“The South Terminal Expansion project will add six gates, three of which will be able to accommodate international flights,” says Cutié. “The Central Terminal Redevelopment project aims to modernize the airport’s oldest terminal, which is 70-plus years old.”

Photo: Renderings of a redeveloped Concourse F. Courtesy of Miami International Airport

“The Passenger Boarding Bridge Replacement Program will upgrade the current airport passenger boarding bridges to provide a better passenger experience. The new bridges have air conditioning and glass walls, allowing passengers to view the airfield. They can also accommodate larger aircraft,” says Cutié, who proudly highlights that 32 units have been installed and are already operational.

According to the airport director, the renewal of boarding bridges, the demolition and complete remodeling of the central terminal, and the upgrade of all gates within the North Concourse to integrate cutting-edge biometric boarding technology ensures that MIA stays current and sets a new standard for passenger experience.

New Parking, Hotel Facilities

Addressing comprehensive amenities, MIA broke ground on a project for a new parking garage with 2,240 spaces, including 50 electric vehicle charging stations, aligning with sustainability goals.

But the most anticipated amenity entering the MIA landscape is a new 450-room, $240 million Westin Hotel. Cutié says the hotel’s state-of-the-art facilities and amenities will redefine the airport’s entrance.

Photo: Courtesy of MIA

The new Westin will be constructed on 1.82 acres of land and boasts various amenities such as a rooftop restaurant, spa, fitness center, and an 18,000-square-foot business conference center. One of the hotel’s unique features is a climate-controlled pedestrian bridge connecting it to Concourse D at MIA.

“The hotel project adds a touch of luxury and sophistication to MIA’s infrastructure,” explains Cutié. “The groundbreaking for the project is set for the summer of next year, 2025. With its 450 rooms, the hotel will transform the entrance into MIA, offering state-of-the-art facilities and amenities.”

Passenger Experience Upgrades

Amid several transformative projects, MIA has proactively addressed challenges to improve the TSA wait times, resulting in an average of 10.4 minutes in checkpoint lines, the sixth best in the U.S.

Asked about the ever-growing passport control lines that have made MIA infamous in the past, Cutié said he is engaged with Customs and Border Protection (CBP) to ensure a smoother experience. “We are fully engaged with CBP right now. They have a full allotment of staff assigned to us,” he says. Even though passport control lines can still be long, Cutié concedes there’s been a noticeable improvement.

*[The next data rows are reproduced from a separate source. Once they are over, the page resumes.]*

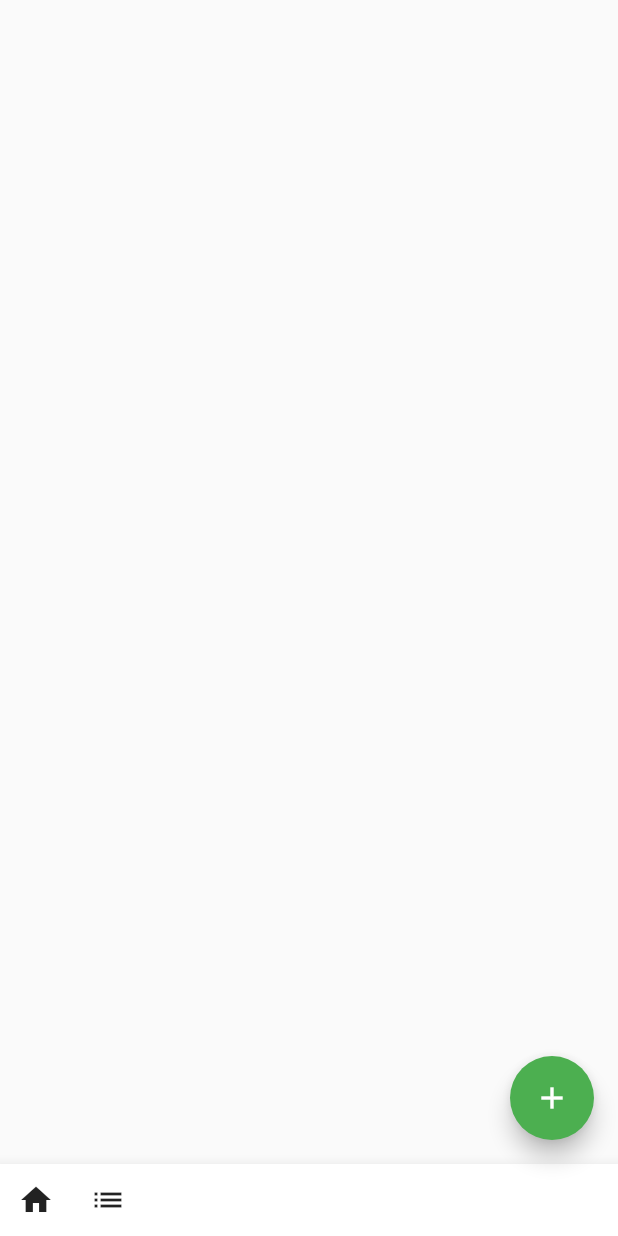
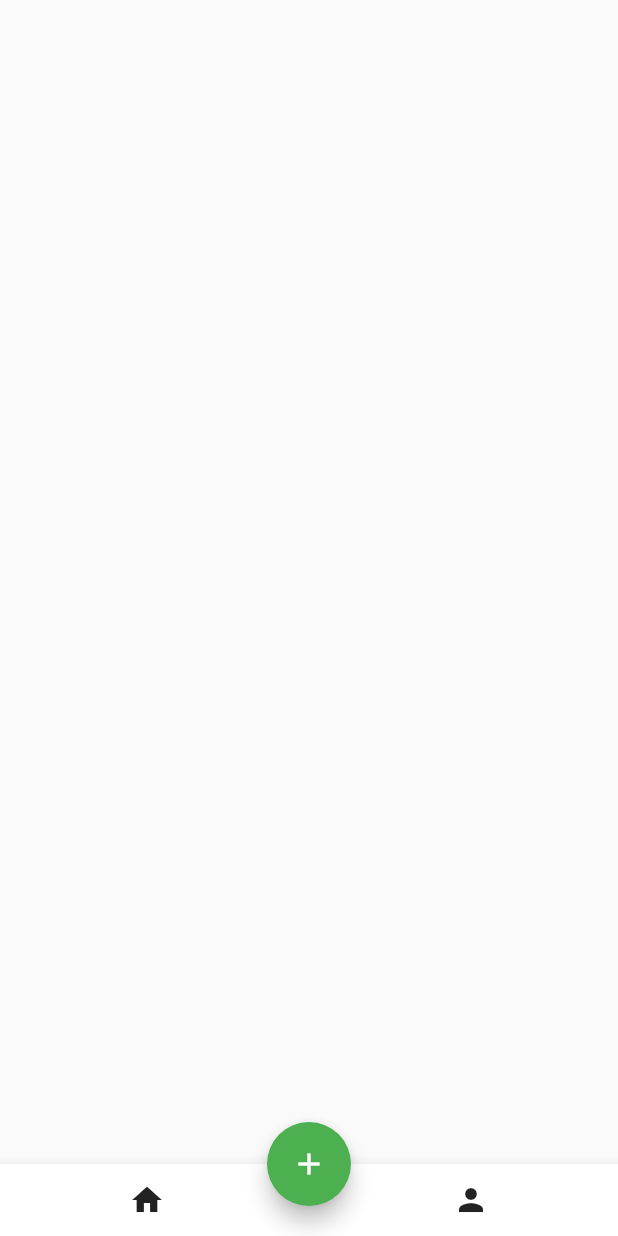
Before and after one commit to rickymahendra01/catatan_keuangan, a Flutter app: the screen it shows after launch, on a phone screen of 412 x 824 dp. Run offline on Flutter 3.47's test engine with Material 2 defaults, Android fonts, the phone set to English and light mode, and no system bars.

Commit message:
mengubah icon

```diff
--- a/lib/main.dart
+++ b/lib/main.dart
@@ -12,6 +12,7 @@ class MyApp extends StatelessWidget {
   @override
   Widget build(BuildContext context) {
     return MaterialApp(
+      debugShowCheckedModeBanner: false,
       home: MainPage(),
       theme: ThemeData(primarySwatch: Colors.green),
     );
--- a/lib/pages/main_page.dart
+++ b/lib/pages/main_page.dart
@@ -18,10 +18,14 @@ class _MainPageState extends State<MainPage> {
         backgroundColor: Colors.green,
         child: Icon(Icons.add),
       ),
+      floatingActionButtonLocation: FloatingActionButtonLocation.centerDocked,
       bottomNavigationBar: BottomAppBar(
-        child: Row(children: [
+        child: Row(mainAxisAlignment: MainAxisAlignment.spaceEvenly, children: [
           IconButton(onPressed: () {}, icon: Icon(Icons.home)),
-          IconButton(onPressed: () {}, icon: Icon(Icons.list))
+          SizedBox(
+            width: 20,
+          ),
+          IconButton(onPressed: () {}, icon: Icon(Icons.person))
         ]),
       ),
     );
--- a/pubspec.yaml
+++ b/pubspec.yaml
@@ -36,8 +36,8 @@ dependencies:
   # The following adds the Cupertino Icons font to your application.
   # Use with the CupertinoIcons class for iOS style icons.
   cupertino_icons: ^1.0.2
-  # google_fonts: ^5.0.0
-  # calendar_appbar: ^0.0.6
+  google_fonts: ^5.0.0
+  calendar_appbar: ^0.0.6
 
 dev_dependencies:
   flutter_test:
```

However, MIA has been facing an ongoing challenge with the closure of its Skytrain people mover, which transports passengers around the mile-long Concourse D. The elevated train system shut down in September due to structural issues, forcing some passengers to walk as much as a mile to their gates or to take trolley carts that drive passengers around the busy concourse.

According to Cutié, the first repair phase is expected to be completed by the end of March, bringing about two-thirds of the elevated train system back online. The second repair phase is scheduled to be finished by the end of the year. The total cost of repairing the 13-year-old train is over $4 million.

Looking Ahead

Miami International Airport is considered one of the world’s most iconic and thriving airports and is at the forefront of global aviation. It is always growing and trying to keep up with the ever-increasing interest of foreign carriers.

Ralph Cutie’s insights into MIA’s dynamic journey, from record-breaking passenger numbers to groundbreaking infrastructure projects, reflect the airport’s dedication to a future where the skies are the limit.

Photo: Courtesy of Miami International Airport

“We’re very excited about the results because, ultimately, the airport will look totally different,” says Cutié. “We expect to reach 77 million passengers by the year 2040, which is about 15 and a half years away. The capital improvement program ensures we can accommodate that explosive growth.”

As MIA continues to redefine air travel standards, it solidifies its position as a major player in the aviation industry and sets the stage for a future where the airport serves as a world-class destination.